But other costs, such as capital to grow, are covered by the Australian Government's National Collaborative Research Infrastructure Strategy (NCRIS), which has only just won a 12-month stay of execution. It had faced defunding before a Government backdown after pressure from the scientific community.
"Obviously it's very hard to keep staff engaged if they don't think they've got a job [mid- to long-term], but that's the financial reality," Williams said.
He said NCI's major partners had signed on to fund operational costs for another two years, but that had again simply "delayed" a harder decision about NCI's long-term future.
Pawsey executive director Neil Stringfellow also lamented the short-term thinking on funding arrangements, noting it contributed to a skills shortage in the sector.

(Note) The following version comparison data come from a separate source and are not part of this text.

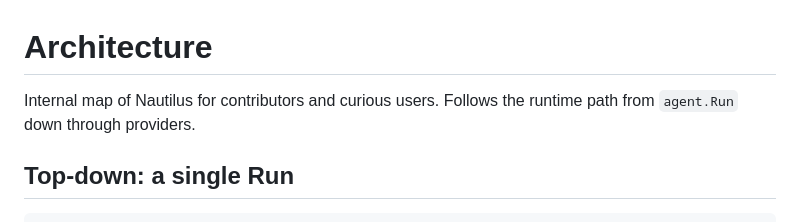
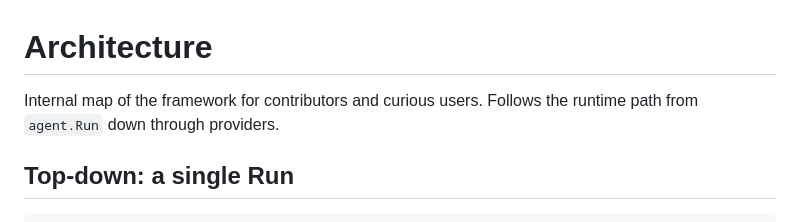
Before and after one commit to cuatroochenta-idi/looper-agent, a Markdown page: docs/ARCHITECTURE.md, the part around the change. Rendered like a GitHub page.

```diff
--- a/docs/ARCHITECTURE.md
+++ b/docs/ARCHITECTURE.md
@@ -1,7 +1,7 @@
 # Architecture
 
-Internal map of Nautilus for contributors and curious users. Follows the
-runtime path from `agent.Run` down through providers.
+Internal map of the framework for contributors and curious users.
+Follows the runtime path from `agent.Run` down through providers.
 
 ## Top-down: a single Run
 
```
Also changed, not shown: README.md (+26 -24 lines), 1 other file.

"[If funding is] from a particular source where you've got to spend it in the next year or 18 months, you can't attract the sort of people you need to attract into these positions even if you could find them," he said.
"You can't attract people if you've only got 'spend this in 12 months or it's gone'."
Williams urged a rethink in the way high-performance computing (HPC) and supercomputing facilities are viewed.
"Instead of seeing HPC as a cost to the nation, use it as an opportunity to generate new industries and kickstart that innovation," he said, noting the facilities were currently underpinning research in areas as diverse as cancer cures and fluid dynamics, but that their role was largely masked and "behind-the-scenes".
"The economic benefits behind HPC are huge, and getting that message across and getting buy-in from the government and public to support this infrastructure is very important."
Without exception, all three operators spoke of plans to dramatically scale up their facilities in the next few years to meet advanced research and compute demands.
The Bureau of Metereology's chief technology officer Barry Nugent said he expected weather models to be about 150 times the size they are now within four years, and compute power needs to grow exponentially with that.
"The load we're seeing is between 40 to 80 kilowatts per rack," Nugent said.
NCI's Williams similarly said he expected his 50 or so racks of gear that currently run at "about 35-40 kilowatts a rack" would grow to run at "60-80 kilowatts a rack" in a next-generation system.
"We're moving into larger and larger scale systems," Williams said.
"The next machine we're talking about in 2-3 years is 10 petaFLOPS, but globally they're [already] talking about exaFLOPS which is a thousand times bigger.
"Finding staff that actually have the capabilities to support petaFLOPS [scale] systems ... is very rare so skills are always problematic. Getting those skills from somebody who wants to work at a university wage is even harder."
The number of moving parts in these huge systems means having skilled staff on-hand - for example - to replace failed components is increasingly critical. In addition, staff were also involved in optimising code to run on larger systems.
"Some of our staff are dedicated to running the machine but the rest are actually dedicated to optimising code - improving scaling so code can run faster and over more of the machine," he said.